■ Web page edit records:
-- Opening Marker --

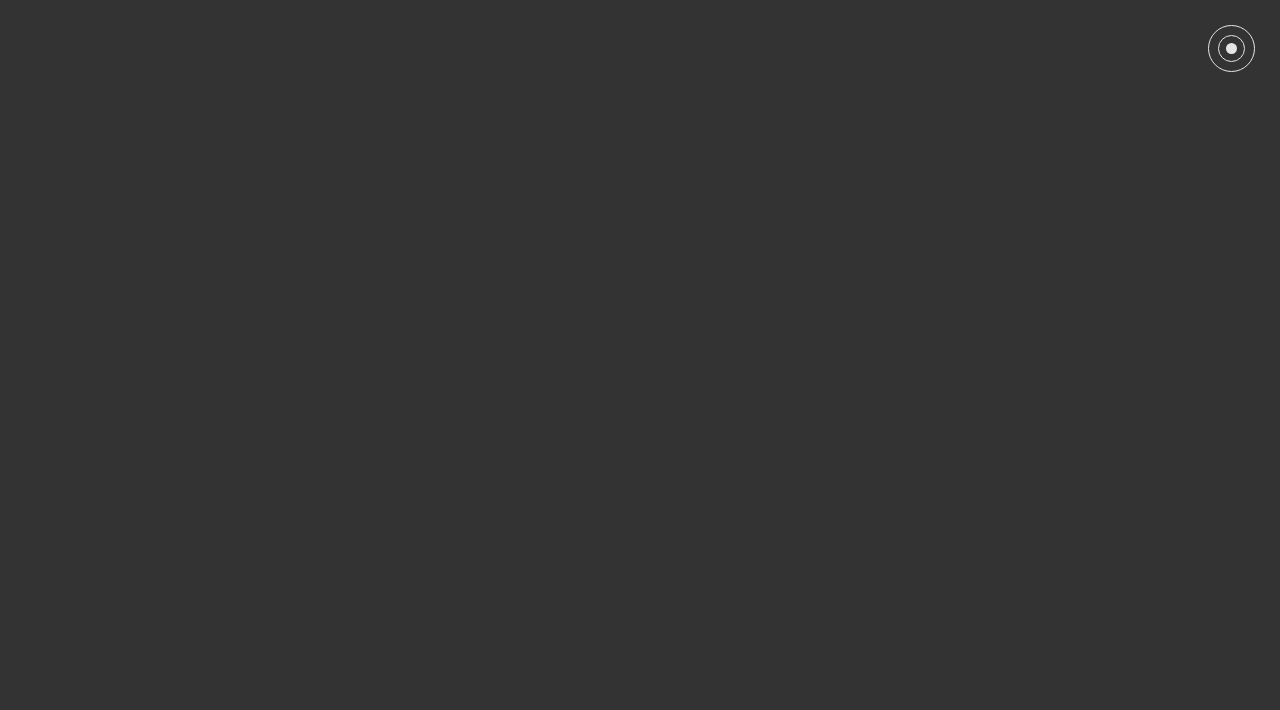
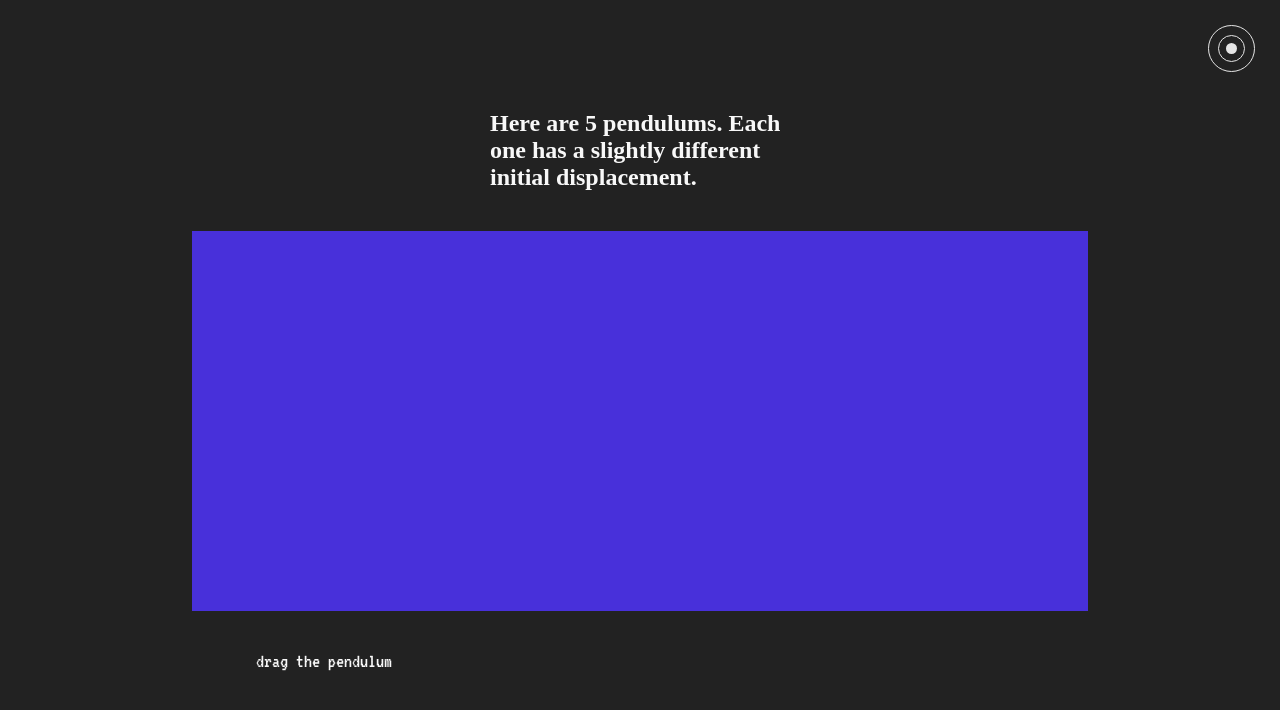
Before and after one commit to Mehdi-Verfaillie/webdoc-project, a React (Create React App) app: page /pendule in a window 1280 px wide. Shown: the top 710 px of the page. Built offline with nearby package versions, Linux system fonts and the light colour scheme.

Commit message:
pendule component

```diff
--- a/src/components/App/App.jsx
+++ b/src/components/App/App.jsx
@@ -1,12 +1,16 @@
 import React, { Component, Fragment } from 'react';
 import {BrowserRouter as Router, Route } from 'react-router-dom';
+import './App.scss';
+import dotSvg from '../../assets/dot_btn.svg'
+
+/**
+ * @Import Components
+ */
 import IntroForm from './IntroForm/IntroForm';
 import Intro from './Intro/Intro';
 import Home from './Home/Home';
 import Chaos from './Chaos/Chaos';
-import './App.scss';
-import dotSvg from '../../assets/dot_btn.svg'
-
+import Pendule from './Pendule/Pendule';
 
 class App extends Component {
   render() {
@@ -19,6 +23,7 @@ class App extends Component {
             <Route exact path="/intro" component={Intro}/>
             <Route exact path="/" component={Home}/>
             <Route exact path="/chaos" component={Chaos}/>
+            <Route exact path="/pendule" component={Pendule}/>
           </Fragment>
         </Router>
       </div>
--- a/src/components/App/IntroForm/IntroForm.scss
+++ b/src/components/App/IntroForm/IntroForm.scss
@@ -33,7 +33,8 @@
 }
 
 .flex {
-    display: flex
+    display: flex;
+    background: $black;
 }
 h2 {
     text-align: center;
--- /dev/null
+++ b/src/components/App/Pendule/Pendule.jsx
@@ -0,0 +1,27 @@
+import React, { Component } from 'react';
+import './Pendule.scss';
+import gearwheel from '../../../assets/gearWheel.png';
+
+class Pendule extends Component {
+    render() {
+        return(
+            <div className="pendule-main">
+                <div className="pendule-text">Here are 5 pendulums. Each one has a slightly different initial displacement.</div>
+                <div className="pendule-obj"></div>
+                <div className="pendule-text-spe">drag the pendulum</div>
+
+                <div className="gearwheel-container">
+                    <span className="gearwheel-img"><img src={gearwheel} alt="img"/></span>
+                    <span className="gearwheel-img"><img src={gearwheel} alt="img"/></span>
+                    <span className="gearwheel-img"><img src={gearwheel} alt="img"/></span>
+                    <span className="gearwheel-img"><img src={gearwheel} alt="img"/></span>
+                    <span className="gearwheel-img"><img src={gearwheel} alt="img"/></span>
+                    <span className="gearwheel-img"><img src={gearwheel} alt="img"/></span>
+                </div>
+
+            </div>
+        );
+    }
+}
+
+export default Pendule;
--- /dev/null
+++ b/src/components/App/Pendule/Pendule.scss
@@ -0,0 +1,71 @@
+@import '../../../variables.scss';
+
+.pendule-main {
+    height: 100vh;
+    width: 100%;
+    background: $black;
+
+    .pendule-text {
+        color: $white;
+        font-family: $text-font;
+        font-size: $text-desktop-size;
+        font-weight: $title-weight;
+        padding-top: 110px;
+        text-align: left;
+        width: 300px;
+        margin: auto;
+        margin-bottom: 40px;
+    }
+
+    .pendule-obj {
+        background: $purple-blue;
+        height: 380px;
+        width: 70%;
+        // margin-bottom: 40px;
+        margin: 0 auto 40px auto;
+    }
+
+    .pendule-text-spe {
+        margin-left: 20%;
+        font-family: $speTips-font;
+        font-size: $speTips-mobile-size;
+        color: $white;
+    }
+
+    .gearwheel-container {
+        display: none;
+        position: absolute;
+        height: 100vh;
+        width: 100%;
+        top: 0;
+
+        .gearwheel-img>img {
+            position: absolute;
+            width: 98px;
+        }
+        .gearwheel-img:nth-child(1)>img {
+            top: 122px;
+            left: 15px;
+        }
+        .gearwheel-img:nth-child(2)>img {
+            top: 84px;
+            left: 102px;
+        }
+        .gearwheel-img:nth-child(3)>img {
+            top: 233px;
+            right: 74px;
+        }
+        .gearwheel-img:nth-child(4)>img {
+            top: 273px;
+            right: 0px;
+        }
+        .gearwheel-img:nth-child(5)>img {
+            top: 465px;
+            left: 10px;
+        }
+        .gearwheel-img:nth-child(6)>img {
+            top: 450px;
+            left: 110px;
+        }
+    }
+}
--- a/src/variables.scss
+++ b/src/variables.scss
@@ -37,7 +37,7 @@
 
     /* --buttons */
         $btn-font: 'Century Gothic';
-        $btn-weight: 500;
+        $btn-weight: 600;
         $btn-size: 20px;
 
     /* --inputs */
```
Also changed, not shown: src/assets/gearWheel.png (added).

-- Closing Marker --

■ WORK INSTRUCTIONS:
The entries above need to be printed again exactly; please exclude all pictures.

■ SOLUTION BELOW:
Before and after one commit to Mehdi-Verfaillie/webdoc-project, a React (Create React App) app: page /pendule in a window 1280 px wide. Shown: the top 710 px of the page. Built offline with nearby package versions, Linux system fonts and the light colour scheme.

Commit message:
pendule component

```diff
--- a/src/components/App/App.jsx
+++ b/src/components/App/App.jsx
@@ -1,12 +1,16 @@
 import React, { Component, Fragment } from 'react';
 import {BrowserRouter as Router, Route } from 'react-router-dom';
+import './App.scss';
+import dotSvg from '../../assets/dot_btn.svg'
+
+/**
+ * @Import Components
+ */
 import IntroForm from './IntroForm/IntroForm';
 import Intro from './Intro/Intro';
 import Home from './Home/Home';
 import Chaos from './Chaos/Chaos';
-import './App.scss';
-import dotSvg from '../../assets/dot_btn.svg'
-
+import Pendule from './Pendule/Pendule';
 
 class App extends Component {
   render() {
@@ -19,6 +23,7 @@ class App extends Component {
             <Route exact path="/intro" component={Intro}/>
             <Route exact path="/" component={Home}/>
             <Route exact path="/chaos" component={Chaos}/>
+            <Route exact path="/pendule" component={Pendule}/>
           </Fragment>
         </Router>
       </div>
--- a/src/components/App/IntroForm/IntroForm.scss
+++ b/src/components/App/IntroForm/IntroForm.scss
@@ -33,7 +33,8 @@
 }
 
 .flex {
-    display: flex
+    display: flex;
+    background: $black;
 }
 h2 {
     text-align: center;
--- /dev/null
+++ b/src/components/App/Pendule/Pendule.jsx
@@ -0,0 +1,27 @@
+import React, { Component } from 'react';
+import './Pendule.scss';
+import gearwheel from '../../../assets/gearWheel.png';
+
+class Pendule extends Component {
+    render() {
+        return(
+            <div className="pendule-main">
+                <div className="pendule-text">Here are 5 pendulums. Each one has a slightly different initial displacement.</div>
+                <div className="pendule-obj"></div>
+                <div className="pendule-text-spe">drag the pendulum</div>
+
+                <div className="gearwheel-container">
+                    <span className="gearwheel-img"><img src={gearwheel} alt="img"/></span>
+                    <span className="gearwheel-img"><img src={gearwheel} alt="img"/></span>
+                    <span className="gearwheel-img"><img src={gearwheel} alt="img"/></span>
+                    <span className="gearwheel-img"><img src={gearwheel} alt="img"/></span>
+                    <span className="gearwheel-img"><img src={gearwheel} alt="img"/></span>
+                    <span className="gearwheel-img"><img src={gearwheel} alt="img"/></span>
+                </div>
+
+            </div>
+        );
+    }
+}
+
+export default Pendule;
--- /dev/null
+++ b/src/components/App/Pendule/Pendule.scss
@@ -0,0 +1,71 @@
+@import '../../../variables.scss';
+
+.pendule-main {
+    height: 100vh;
+    width: 100%;
+    background: $black;
+
+    .pendule-text {
+        color: $white;
+        font-family: $text-font;
+        font-size: $text-desktop-size;
+        font-weight: $title-weight;
+        padding-top: 110px;
+        text-align: left;
+        width: 300px;
+        margin: auto;
+        margin-bottom: 40px;
+    }
+
+    .pendule-obj {
+        background: $purple-blue;
+        height: 380px;
+        width: 70%;
+        // margin-bottom: 40px;
+        margin: 0 auto 40px auto;
+    }
+
+    .pendule-text-spe {
+        margin-left: 20%;
+        font-family: $speTips-font;
+        font-size: $speTips-mobile-size;
+        color: $white;
+    }
+
+    .gearwheel-container {
+        display: none;
+        position: absolute;
+        height: 100vh;
+        width: 100%;
+        top: 0;
+
+        .gearwheel-img>img {
+            position: absolute;
+            width: 98px;
+        }
+        .gearwheel-img:nth-child(1)>img {
+            top: 122px;
+            left: 15px;
+        }
+        .gearwheel-img:nth-child(2)>img {
+            top: 84px;
+            left: 102px;
+        }
+        .gearwheel-img:nth-child(3)>img {
+            top: 233px;
+            right: 74px;
+        }
+        .gearwheel-img:nth-child(4)>img {
+            top: 273px;
+            right: 0px;
+        }
+        .gearwheel-img:nth-child(5)>img {
+            top: 465px;
+            left: 10px;
+        }
+        .gearwheel-img:nth-child(6)>img {
+            top: 450px;
+            left: 110px;
+        }
+    }
+}
--- a/src/variables.scss
+++ b/src/variables.scss
@@ -37,7 +37,7 @@
 
     /* --buttons */
         $btn-font: 'Century Gothic';
-        $btn-weight: 500;
+        $btn-weight: 600;
         $btn-size: 20px;
 
     /* --inputs */
```
Also changed, not shown: src/assets/gearWheel.png (added).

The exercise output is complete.